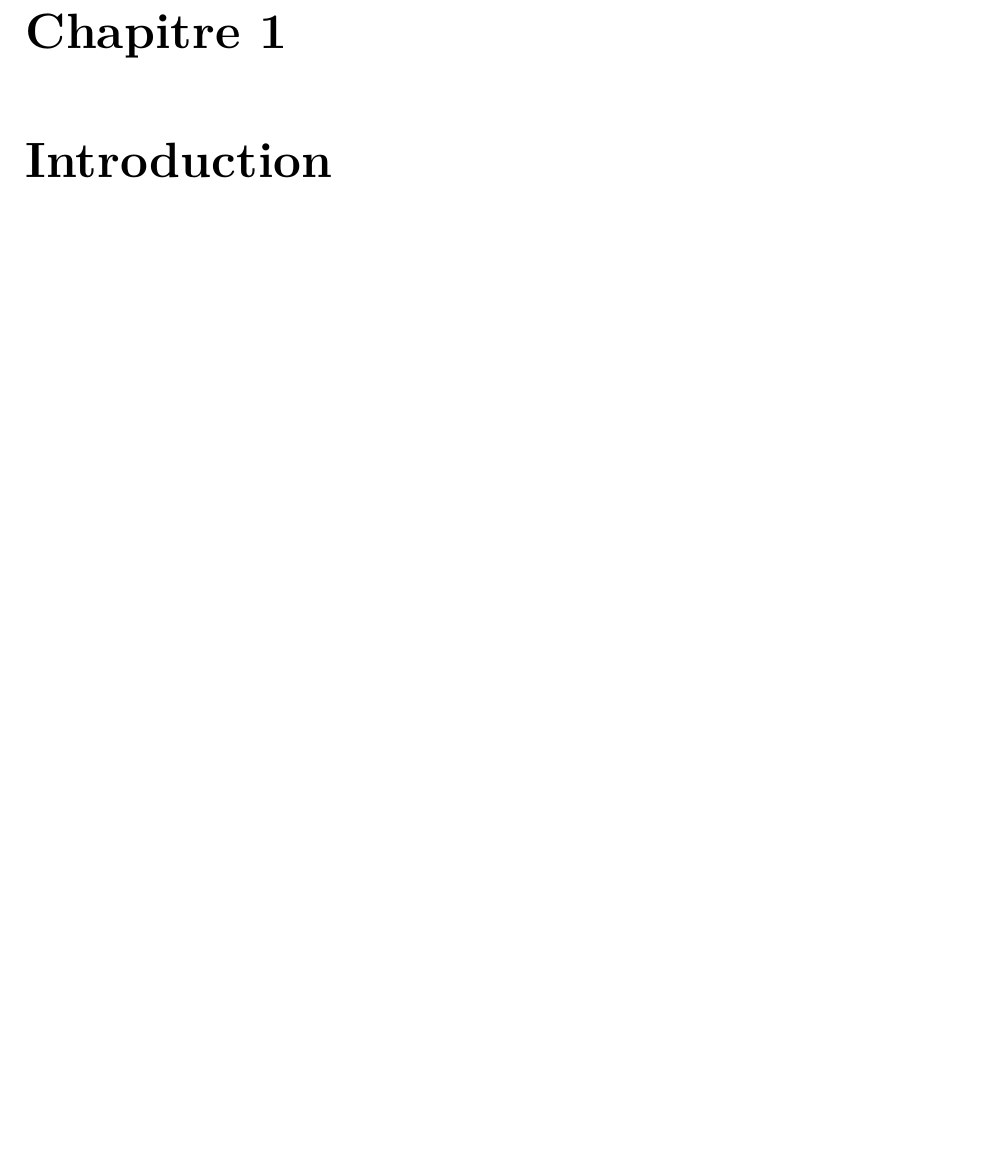
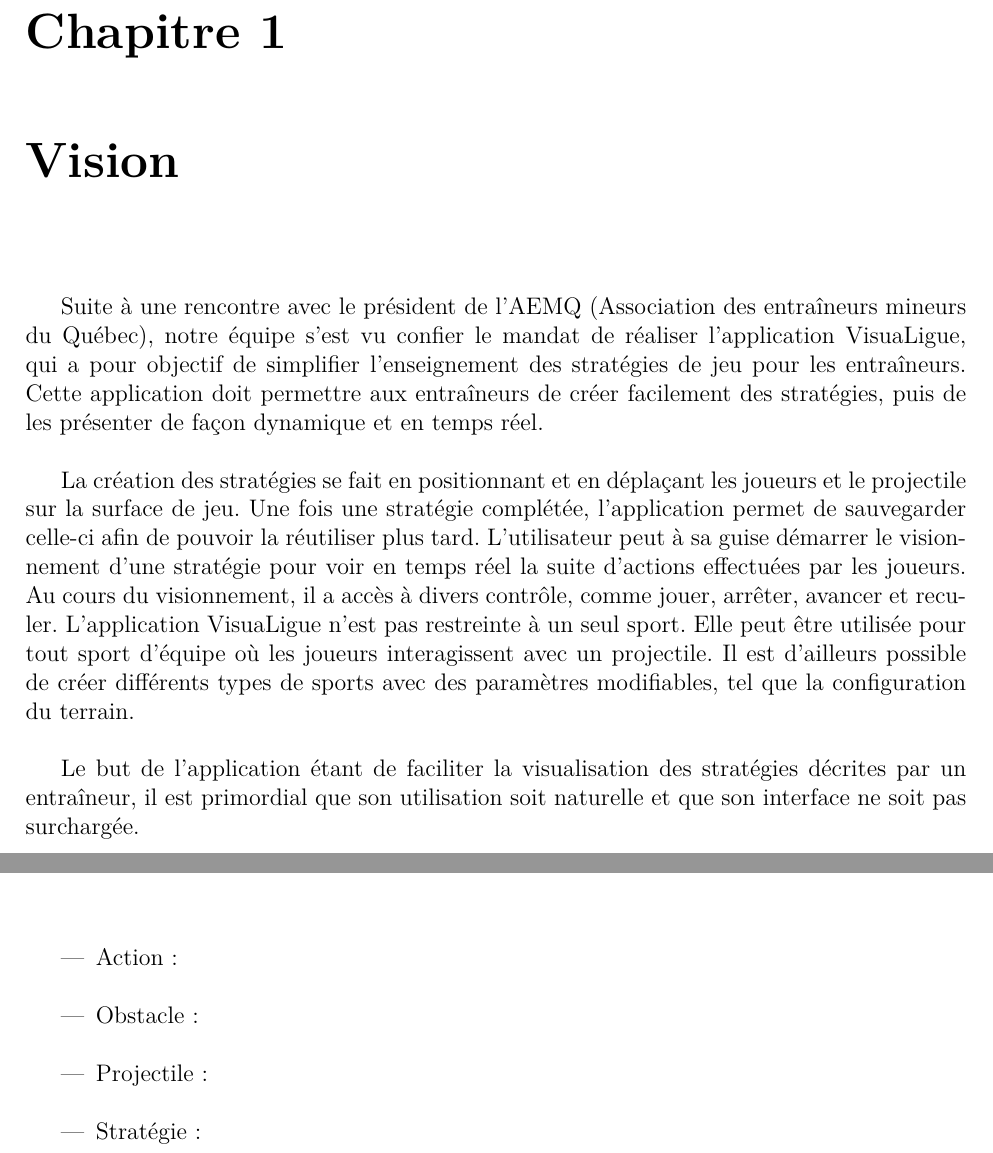
Before and after one commit to agingrasc/glo2004, a LaTeX thesis (rapport/rapport.tex, which reads rapport/tex/annexe/glossaire.tex, rapport/tex/vision.tex): part of page 6 of 10 before the commit and two parts of pages 6 and 9 of 10 after it, the two joined at a grey line, cut so that both start at the same text, the shorter picture padded with empty space. Compiled offline with pdfLaTeX.

Commit message:
Ébauche du texte de vision

```diff
--- a/rapport/rapport.tex
+++ b/rapport/rapport.tex
@@ -38,15 +38,16 @@
 \NomEquipe{GIFTW}
 \TableauMembres{%
         111\,099\,643 & Alexandre Gingras-Courchesne &\\\hline
-        111,XXX,XXX & Jérôme Isabelle &\\\hline
-        111,XXX,XXX & Maxime Ménard &\\\hline
+        111\,106\,456 & Jérôme Isabelle &\\\hline
+        111\,107\,781 & Maxime Ménard &\\\hline
         111\,098\,395 & Alexandra Mercier &\\\hline
 }
 
 \DateRemise{2 octobre 2016}
 
 \HistoriqueVersions{%
-    0.0 & 18 septembre 2016 & création du document \\\hline
+    0.0 & 18 septembre 2016 & Création du document \\\hline
+    1.0 & 2 octobre 2016 & Première remise \\\hline
 }
 
 %Corps du document
--- a/rapport/tex/annexe/glossaire.tex
+++ b/rapport/tex/annexe/glossaire.tex
@@ -5,3 +5,14 @@
 
 \chapter{Glossaire}
 \label{s:glossaire}
+
+\begin{itemize}
+	\item Action :
+	\\
+	\item Obstacle :
+	\\
+	\item Projectile :
+	\\
+	\item Stratégie :
+	\\
+\end{itemize}
--- /dev/null
+++ b/rapport/tex/vision.tex
@@ -0,0 +1,20 @@
+%!TEX encoding = UTF-8 Unicode
+% -*- coding: UTF-8; -*-
+% vim: set fenc-utf-8
+%
+
+\chapter{Vision}
+\label{s:vision}
+
+Suite à une rencontre avec le président de l'AEMQ (Association des entraîneurs mineurs du Québec), notre équipe s'est vu confier le mandat de réaliser l'application VisuaLigue, qui a pour objectif de simplifier l'enseignement des stratégies de jeu pour les entraîneurs.
+Cette application doit permettre aux entraîneurs de créer facilement des stratégies, puis de les présenter de façon dynamique et en temps réel.
+
+La création des stratégies se fait en positionnant et en déplaçant les joueurs et le projectile sur la surface de jeu.
+Une fois une stratégie complétée, l'application permet de sauvegarder celle-ci afin de pouvoir la réutiliser plus tard.
+L'utilisateur peut à sa guise démarrer le visionnement d'une stratégie pour voir en temps réel la suite d'actions effectuées par les joueurs.
+Au cours du visionnement, il a accès à divers contrôle, comme jouer, arrêter, avancer et reculer.
+L'application VisuaLigue n'est pas restreinte à un seul sport.
+Elle peut être utilisée pour tout sport d'équipe où les joueurs interagissent avec un projectile.
+Il est d'ailleurs possible de créer différents types de sports avec des paramètres modifiables, tel que la configuration du terrain.
+
+Le but de l'application étant de faciliter la visualisation des stratégies décrites par un entraîneur, il est primordial que son utilisation soit naturelle et que son interface ne soit pas surchargée.
```
Also changed, not shown: rapport/rapport.tex (2 more changed lines).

· · · · ·

* About this task
All records above are to be output verbatim, with their pictures omitted.

* Result
Before and after one commit to agingrasc/glo2004, a LaTeX thesis (rapport/rapport.tex, which reads rapport/tex/annexe/glossaire.tex, rapport/tex/vision.tex): part of page 6 of 10 before the commit and two parts of pages 6 and 9 of 10 after it, the two joined at a grey line, cut so that both start at the same text, the shorter picture padded with empty space. Compiled offline with pdfLaTeX.

Commit message:
Ébauche du texte de vision

```diff
--- a/rapport/rapport.tex
+++ b/rapport/rapport.tex
@@ -38,15 +38,16 @@
 \NomEquipe{GIFTW}
 \TableauMembres{%
         111\,099\,643 & Alexandre Gingras-Courchesne &\\\hline
-        111,XXX,XXX & Jérôme Isabelle &\\\hline
-        111,XXX,XXX & Maxime Ménard &\\\hline
+        111\,106\,456 & Jérôme Isabelle &\\\hline
+        111\,107\,781 & Maxime Ménard &\\\hline
         111\,098\,395 & Alexandra Mercier &\\\hline
 }
 
 \DateRemise{2 octobre 2016}
 
 \HistoriqueVersions{%
-    0.0 & 18 septembre 2016 & création du document \\\hline
+    0.0 & 18 septembre 2016 & Création du document \\\hline
+    1.0 & 2 octobre 2016 & Première remise \\\hline
 }
 
 %Corps du document
--- a/rapport/tex/annexe/glossaire.tex
+++ b/rapport/tex/annexe/glossaire.tex
@@ -5,3 +5,14 @@
 
 \chapter{Glossaire}
 \label{s:glossaire}
+
+\begin{itemize}
+	\item Action :
+	\\
+	\item Obstacle :
+	\\
+	\item Projectile :
+	\\
+	\item Stratégie :
+	\\
+\end{itemize}
--- /dev/null
+++ b/rapport/tex/vision.tex
@@ -0,0 +1,20 @@
+%!TEX encoding = UTF-8 Unicode
+% -*- coding: UTF-8; -*-
+% vim: set fenc-utf-8
+%
+
+\chapter{Vision}
+\label{s:vision}
+
+Suite à une rencontre avec le président de l'AEMQ (Association des entraîneurs mineurs du Québec), notre équipe s'est vu confier le mandat de réaliser l'application VisuaLigue, qui a pour objectif de simplifier l'enseignement des stratégies de jeu pour les entraîneurs.
+Cette application doit permettre aux entraîneurs de créer facilement des stratégies, puis de les présenter de façon dynamique et en temps réel.
+
+La création des stratégies se fait en positionnant et en déplaçant les joueurs et le projectile sur la surface de jeu.
+Une fois une stratégie complétée, l'application permet de sauvegarder celle-ci afin de pouvoir la réutiliser plus tard.
+L'utilisateur peut à sa guise démarrer le visionnement d'une stratégie pour voir en temps réel la suite d'actions effectuées par les joueurs.
+Au cours du visionnement, il a accès à divers contrôle, comme jouer, arrêter, avancer et reculer.
+L'application VisuaLigue n'est pas restreinte à un seul sport.
+Elle peut être utilisée pour tout sport d'équipe où les joueurs interagissent avec un projectile.
+Il est d'ailleurs possible de créer différents types de sports avec des paramètres modifiables, tel que la configuration du terrain.
+
+Le but de l'application étant de faciliter la visualisation des stratégies décrites par un entraîneur, il est primordial que son utilisation soit naturelle et que son interface ne soit pas surchargée.
```
Also changed, not shown: rapport/rapport.tex (2 more changed lines).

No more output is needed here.